**Your goal:** Where in the material does the word "onClick" appear? Copy each line that has it.

**Material for this exercise:**
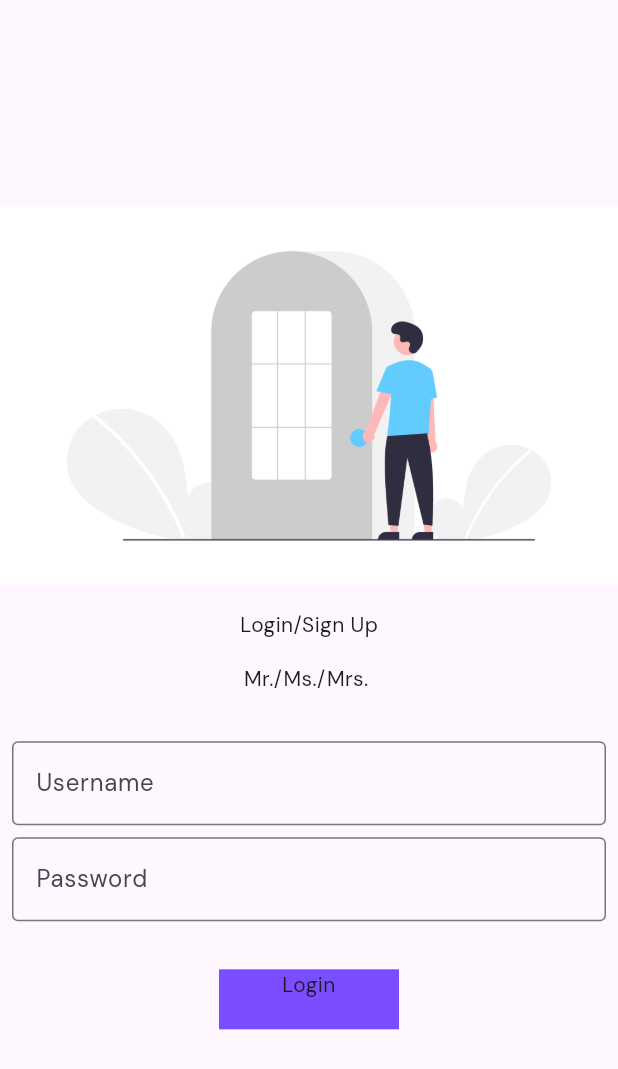
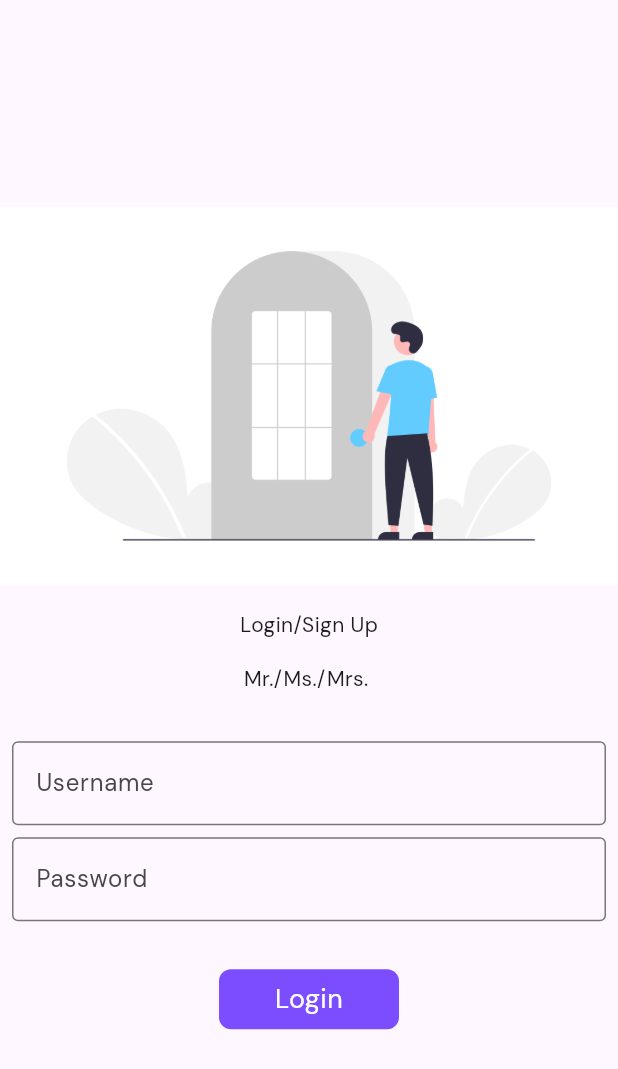
Before and after one commit to ekansh0unofficial/LearnFlutter, a Flutter app: the screen it shows after launch, on a phone screen of 412 x 824 dp. Shown: the top 1069 px of the screen. Run offline on Flutter 3.47's test engine with Material 3 defaults, Android fonts, the phone set to English and light mode, and no system bars; our stand-ins replace google_fonts.

Commit message:
Day 6 - Flutter

```diff
--- a/lib/loginpage.dart
+++ b/lib/loginpage.dart
@@ -11,6 +11,8 @@ class LoginPage extends StatefulWidget {
 class _LoginPageState extends State<LoginPage> {
   String name = "";
   var onClick = false;
+
+  final _formKey = GlobalKey<FormState>();
 
   Widget build(BuildContext context) {
     return Material(
@@ -28,9 +30,13 @@ class _LoginPageState extends State<LoginPage> {
           ),
           Text('Mr./Ms./Mrs. $name'),
           SizedBox(height: 16),
+
+          //form
           Padding(
             padding:
                 const EdgeInsets.symmetric(vertical: 16.0, horizontal: 8.0),
+            child: Form(
+              key: _formKey,
               child: Column(
                 children: [
                   TextFormField(
@@ -40,6 +46,12 @@ class _LoginPageState extends State<LoginPage> {
                       border:
                           OutlineInputBorder(borderSide: BorderSide(width: 2)),
                     ),
+                    validator: (value) {
+                      if (value!.isEmpty) {
+                        return " Cannot be empty";
+                      }
+                      return null;
+                    },
                     onChanged: (value) {
                       name = value;
                       setState(() {});
@@ -55,34 +67,57 @@ class _LoginPageState extends State<LoginPage> {
                     ),
                     obscureText: true,
                     obscuringCharacter: '*',
+                    validator: (value) {
+                      if (value!.isEmpty) {
+                        return " Cannot be empty";
+                      } else if (value.length < 6) {
+                        return "Password has to be atleast 6 characters long.";
+                      }
+                      return null;
+                    },
                   ),
                 ],
               ),
             ),
+          ),
+
           SizedBox(height: 16),
 
-          InkWell(
+          //animated button
+          Material(
+            borderRadius: BorderRadius.circular(onClick ? 100 : 8),
+            color: Colors.deepPurpleAccent,
+            child: InkWell(
+              splashColor: Colors.white,
               onTap: () async {
+                if (_formKey.currentState!.validate()) {
                   setState(() {
                     onClick = true;
                   });
-              await Future.delayed(Duration(milliseconds: 40));
-              Navigator.pushNamed(context, MyRoutes.homeRoute);
-
+                }
+                await Future.delayed(Duration(milliseconds: 500));
+                await Navigator.pushNamed(context, MyRoutes.homeRoute);
+                setState(() {
+                  onClick = false;
+                });
               },
               child: AnimatedContainer(
                 duration: Duration(milliseconds: 30),
                 height: 40,
-              width: 120,
-              decoration: BoxDecoration(
-                  //gradient: LinearGradient(colors: [Colors.white , Colors.deepPurple] , begin: Alignment.centerLeft , end : Alignment.centerRight),
-                  color: Colors.deepPurpleAccent,
-                 // borderRadius: BorderRadius.circular(12)
-                  shape: onClick ?  BoxShape.circle : BoxShape.rectangle
-                  ),
-              child: onClick ? Icon(Icons.done) : Text(
+                width: onClick ? 40 : 120,
+                alignment: Alignment.center,
+                child: onClick
+                    ? Icon(
+                        Icons.done,
+                        color: Colors.white,
+                      )
+                    : Center(
+                        child: Text(
                           'Login ',
                           textAlign: TextAlign.center,
+                          style: TextStyle(color: Colors.white, fontSize: 18),
+                        ),
+                      ),
               ),
             ),
           )
@@ -99,6 +134,6 @@ class _LoginPageState extends State<LoginPage> {
   }
 }
 
-//we learn about Animated Conntainer
-//to bring delay of shifting the page after the click , we use keyword async and call await keyword
-//we will animate using onClick keyword
+//_formkey is a key that group multiple user entries into form
+// we studyy about validators
+// a lil trickery to sort our login page problem
```
Lines whose indentation alone changed are shown as unchanged.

**Task solution:**
   var onClick = false;
+            borderRadius: BorderRadius.circular(onClick ? 100 : 8),
                     onClick = true;
+                  onClick = false;
-                  shape: onClick ?  BoxShape.circle : BoxShape.rectangle
-              child: onClick ? Icon(Icons.done) : Text(
+                width: onClick ? 40 : 120,
+                child: onClick
-//we will animate using onClick keyword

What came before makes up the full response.